Excerpts from a dataset =
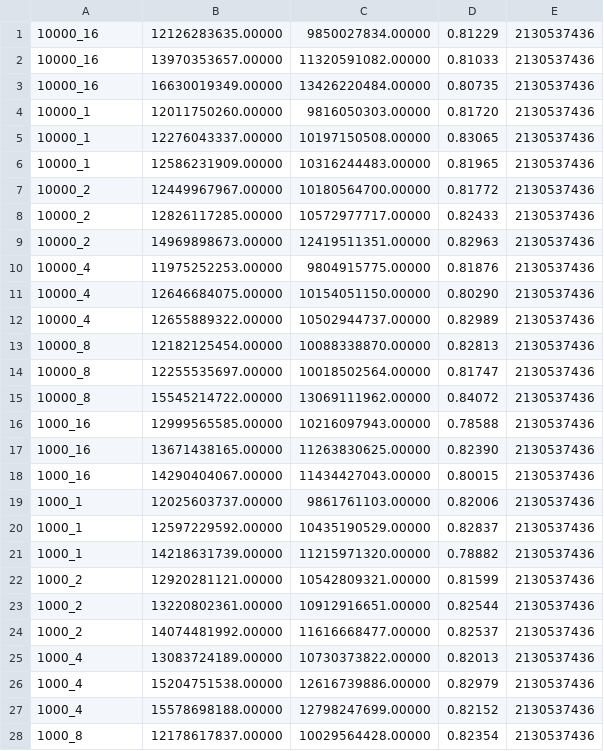
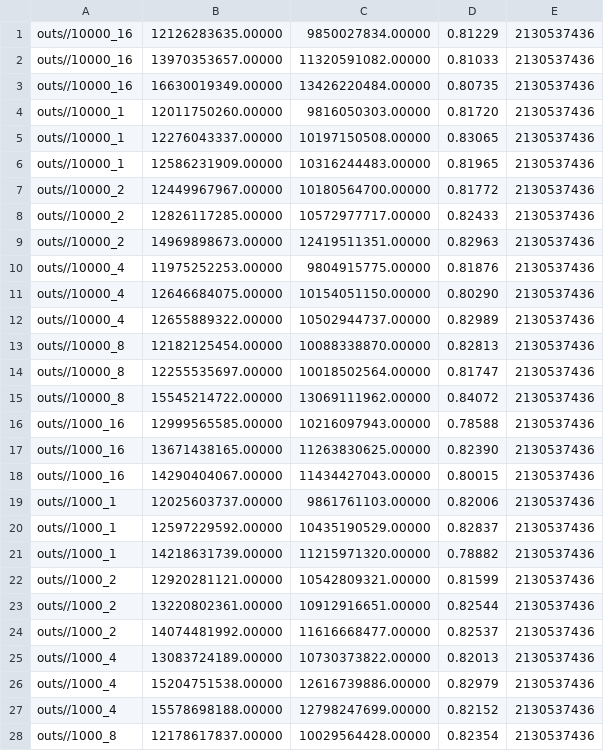
Before and after one commit to wojtekzozlak/Mgr, a CSV file: benchmark/plot/write_bench_ssd.csv, drawn as a sheet; only a part is shown; the diff covers the shown part only.

```diff
--- a/benchmark/plot/write_bench_ssd.csv
+++ b/benchmark/plot/write_bench_ssd.csv
@@ -1,28 +1,28 @@
-10000_16, 12126283635.00000, 9850027834.00000, 0.81229, 2130537436
-10000_16, 13970353657.00000, 11320591082.00000, 0.81033, 2130537436
-10000_16, 16630019349.00000, 13426220484.00000, 0.80735, 2130537436
-10000_1, 12011750260.00000, 9816050303.00000, 0.81720, 2130537436
-10000_1, 12276043337.00000, 10197150508.00000, 0.83065, 2130537436
-10000_1, 12586231909.00000, 10316244483.00000, 0.81965, 2130537436
-10000_2, 12449967967.00000, 10180564700.00000, 0.81772, 2130537436
-10000_2, 12826117285.00000, 10572977717.00000, 0.82433, 2130537436
-10000_2, 14969898673.00000, 12419511351.00000, 0.82963, 2130537436
-10000_4, 11975252253.00000, 9804915775.00000, 0.81876, 2130537436
-10000_4, 12646684075.00000, 10154051150.00000, 0.80290, 2130537436
-10000_4, 12655889322.00000, 10502944737.00000, 0.82989, 2130537436
-10000_8, 12182125454.00000, 10088338870.00000, 0.82813, 2130537436
-10000_8, 12255535697.00000, 10018502564.00000, 0.81747, 2130537436
-10000_8, 15545214722.00000, 13069111962.00000, 0.84072, 2130537436
-1000_16, 12999565585.00000, 10216097943.00000, 0.78588, 2130537436
-1000_16, 13671438165.00000, 11263830625.00000, 0.82390, 2130537436
-1000_16, 14290404067.00000, 11434427043.00000, 0.80015, 2130537436
-1000_1, 12025603737.00000, 9861761103.00000, 0.82006, 2130537436
-1000_1, 12597229592.00000, 10435190529.00000, 0.82837, 2130537436
-1000_1, 14218631739.00000, 11215971320.00000, 0.78882, 2130537436
-1000_2, 12920281121.00000, 10542809321.00000, 0.81599, 2130537436
-1000_2, 13220802361.00000, 10912916651.00000, 0.82544, 2130537436
-1000_2, 14074481992.00000, 11616668477.00000, 0.82537, 2130537436
-1000_4, 13083724189.00000, 10730373822.00000, 0.82013, 2130537436
-1000_4, 15204751538.00000, 12616739886.00000, 0.82979, 2130537436
-1000_4, 15578698188.00000, 12798247699.00000, 0.82152, 2130537436
-1000_8, 12178617837.00000, 10029564428.00000, 0.82354, 2130537436
+outs//10000_16, 12126283635.00000, 9850027834.00000, 0.81229, 2130537436
+outs//10000_16, 13970353657.00000, 11320591082.00000, 0.81033, 2130537436
+outs//10000_16, 16630019349.00000, 13426220484.00000, 0.80735, 2130537436
+outs//10000_1, 12011750260.00000, 9816050303.00000, 0.81720, 2130537436
+outs//10000_1, 12276043337.00000, 10197150508.00000, 0.83065, 2130537436
+outs//10000_1, 12586231909.00000, 10316244483.00000, 0.81965, 2130537436
+outs//10000_2, 12449967967.00000, 10180564700.00000, 0.81772, 2130537436
+outs//10000_2, 12826117285.00000, 10572977717.00000, 0.82433, 2130537436
+outs//10000_2, 14969898673.00000, 12419511351.00000, 0.82963, 2130537436
+outs//10000_4, 11975252253.00000, 9804915775.00000, 0.81876, 2130537436
+outs//10000_4, 12646684075.00000, 10154051150.00000, 0.80290, 2130537436
+outs//10000_4, 12655889322.00000, 10502944737.00000, 0.82989, 2130537436
+outs//10000_8, 12182125454.00000, 10088338870.00000, 0.82813, 2130537436
+outs//10000_8, 12255535697.00000, 10018502564.00000, 0.81747, 2130537436
+outs//10000_8, 15545214722.00000, 13069111962.00000, 0.84072, 2130537436
+outs//1000_16, 12999565585.00000, 10216097943.00000, 0.78588, 2130537436
+outs//1000_16, 13671438165.00000, 11263830625.00000, 0.82390, 2130537436
+outs//1000_16, 14290404067.00000, 11434427043.00000, 0.80015, 2130537436
+outs//1000_1, 12025603737.00000, 9861761103.00000, 0.82006, 2130537436
+outs//1000_1, 12597229592.00000, 10435190529.00000, 0.82837, 2130537436
+outs//1000_1, 14218631739.00000, 11215971320.00000, 0.78882, 2130537436
+outs//1000_2, 12920281121.00000, 10542809321.00000, 0.81599, 2130537436
+outs//1000_2, 13220802361.00000, 10912916651.00000, 0.82544, 2130537436
+outs//1000_2, 14074481992.00000, 11616668477.00000, 0.82537, 2130537436
+outs//1000_4, 13083724189.00000, 10730373822.00000, 0.82013, 2130537436
+outs//1000_4, 15204751538.00000, 12616739886.00000, 0.82979, 2130537436
+outs//1000_4, 15578698188.00000, 12798247699.00000, 0.82152, 2130537436
+outs//1000_8, 12178617837.00000, 10029564428.00000, 0.82354, 2130537436
```
Also changed, not shown: 137 edited cells elsewhere in this file, benchmark/plot/read_bench_ssd.csv, benchmark/read_ssd.csv, 6 other files.
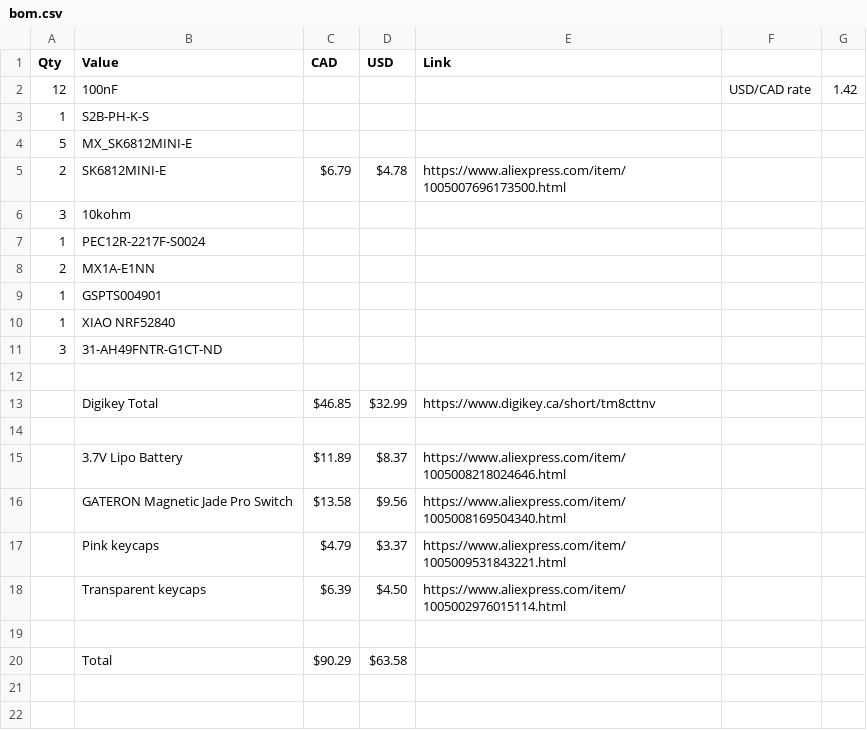
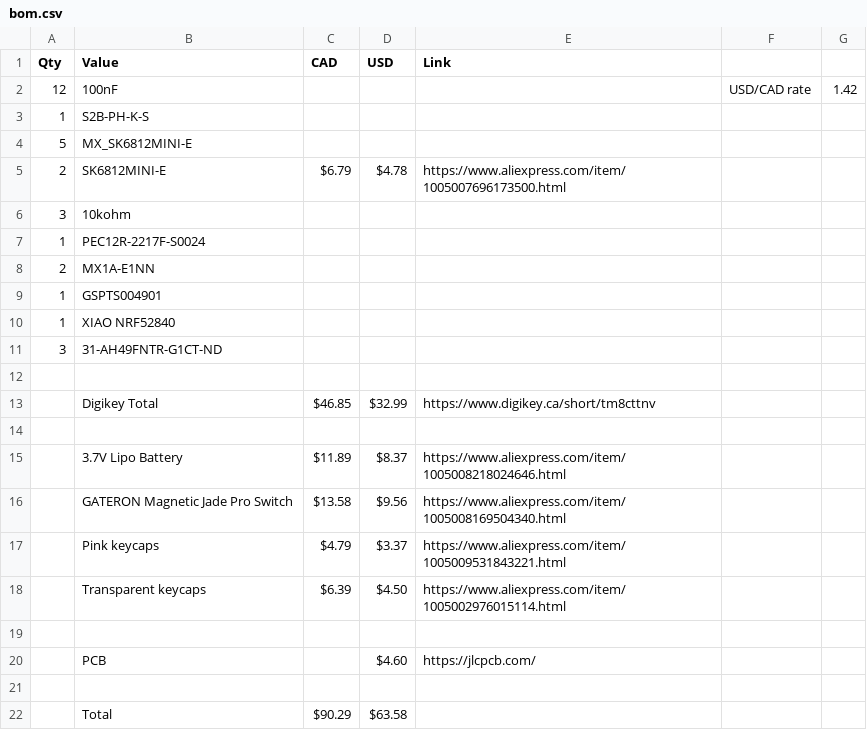
Before and after one commit to tobycm/skibidi-uwu-pad, a CSV file: bom.csv, drawn as a sheet.

```diff
--- a/bom.csv
+++ b/bom.csv
@@ -19,2 +19,4 @@ Qty,Value,CAD,USD,Link,,
 ,,,,,,
+,PCB,,$4.60,https://jlcpcb.com/,,
+,,,,,,
 ,Total,$90.29,$63.58,,,
```
Also changed, not shown: 2 other files.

Task objective = The expected answer is each line of the records above that includes the string "drawn".

Reply =
Before and after one commit to wojtekzozlak/Mgr, a CSV file: benchmark/plot/write_bench_ssd.csv, drawn as a sheet; only a part is shown; the diff covers the shown part only.
Before and after one commit to tobycm/skibidi-uwu-pad, a CSV file: bom.csv, drawn as a sheet.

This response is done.